It would have been a nice walking field trip. Bear can handle walking with a group of kids, though he pulls on the leash in the beginning with kids running around. He settles in pretty quick.
I thought the walk to school would take the edge off, settling him down. Though he is able to sleep through nearly the entire day, I learned Bear has been saving his energy. We left before eight, and returned at noon, a time that normally would be filled with a three and a half hour nap, which you could actually say about any four-hour chunk of the day for Bear. Whether from the children surrounding us, or from the destination, Bear was on high alert the entire trip.
Waiting outside the class to depart, each kid greeted Bear as they took turns going to the bathroom. Bear was settling into nice walking with the class soon after we left. However, as we neared the park he began tugging on the leash. Though I would have normally been correcting him by changing direction, crossing the street a few times, and going through some other obedience commands, I refrained since we were on a field trip. I had to make due with smaller corrections and letting him roam more in the “party” right hand walk.

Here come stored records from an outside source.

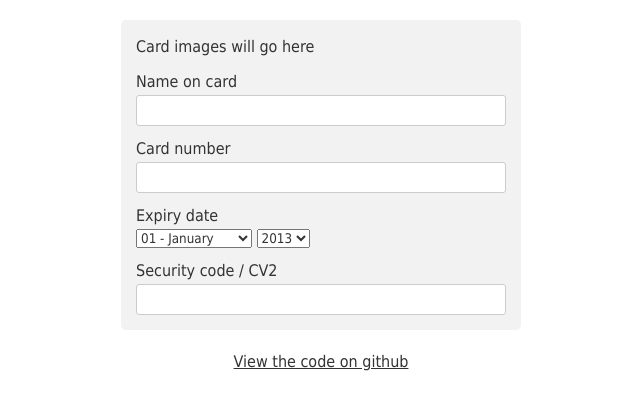
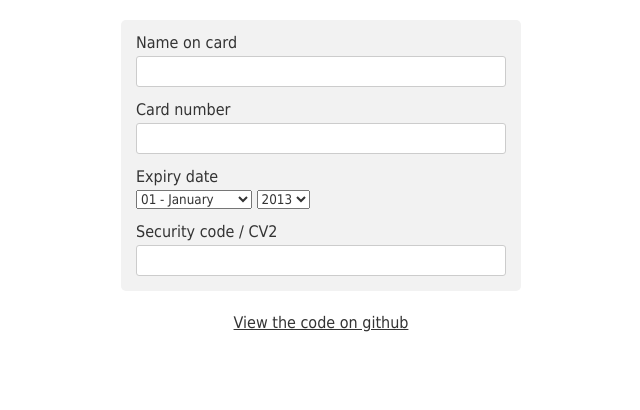
Before and after one commit to MartinBlackburn/card-validation, a plain HTML site: page index.html in a window 1280 px wide. Shown: the whole page, without its empty margins (319-959 px from the left). Drawn offline with Linux system fonts and the light colour scheme.

Commit message:
removed card type

```diff
--- a/css/cardValidation.css
+++ b/css/cardValidation.css
@@ -50,10 +50,6 @@ body {
     line-height: 1.5em;
 
     position: relative;
-}
-
-.cardType {
-    margin-bottom: 15px;
 }
 
 
--- a/index.html
+++ b/index.html
@@ -24,10 +24,6 @@
 <body>
     <div class="pageContainer">
 		<form class="form" action="" method="post">
-			<div class="cardType">
-			    Card images will go here
-			</div>
-
 			<label>Name on card</label>
 			<input type="text" name="cardName" />
 
```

To be fair to Bear, we were going to the park that he identifies with being off-leash, playing with whoever is present. We first had to walk through the park that I let him run off-leash. Then we descended to the dog-park by the river, which was the destination of the trip. Because the Sellwood Bridge is falling down, they are finally beginning to replace it, including making a detour bridge. This trip included three interactive stations around the dog park. Students learned how the old bridge was going to slide over to make the detour bridge; Engineers explained about the layers of the soil and having to drill down to rock; and they learned about challenges of directing traffic around work zones.
I began to feel a bit like the dungeon master, drinking a hot coffee on a couch while the prisoners shivered on the cold hard stone, restricting Bear to the group of non-fun, non-four-legged, non-furry animals. As much for Bear’s sake as for mine, we departed from the presentations and demonstrations to wreak havoc with some dogs.
First in the grassy part and later on the beach, Bear ran free, demonstrating so well how he can ignore me when I call him to return. He is so adept at this. He actually stops, looks at me, scans the field for something better than the treat he knows I’m holding in my hand, and sprints to the muddy spaniel retrieving a soggy tennis ball.
Even after gathering Bear back on the leash, I allowed him back off at the beach. Students learned about landslides with sandpaper, bricks, plywood, and a protractor. Bear stared out at the river, occasionally whining at the dogs running free. I felt the students were in good hands with the other four chaperones, so Bear and I went absent again.
Though there were three people with diabetes on the trip (teacher and two students), Bear did not signal any lows other than the scent samples I pulled out of my pocket occasionally.
What I learned:
- Bear has some work on behaving on the leash.
- People quickly get used to having a dog with them.
- There is always one or two dogs that begin to get aggressive with Bear and wonder if it is because he is “intact” still.
- Bear doesn’t have to sleep seven out of every eight hours.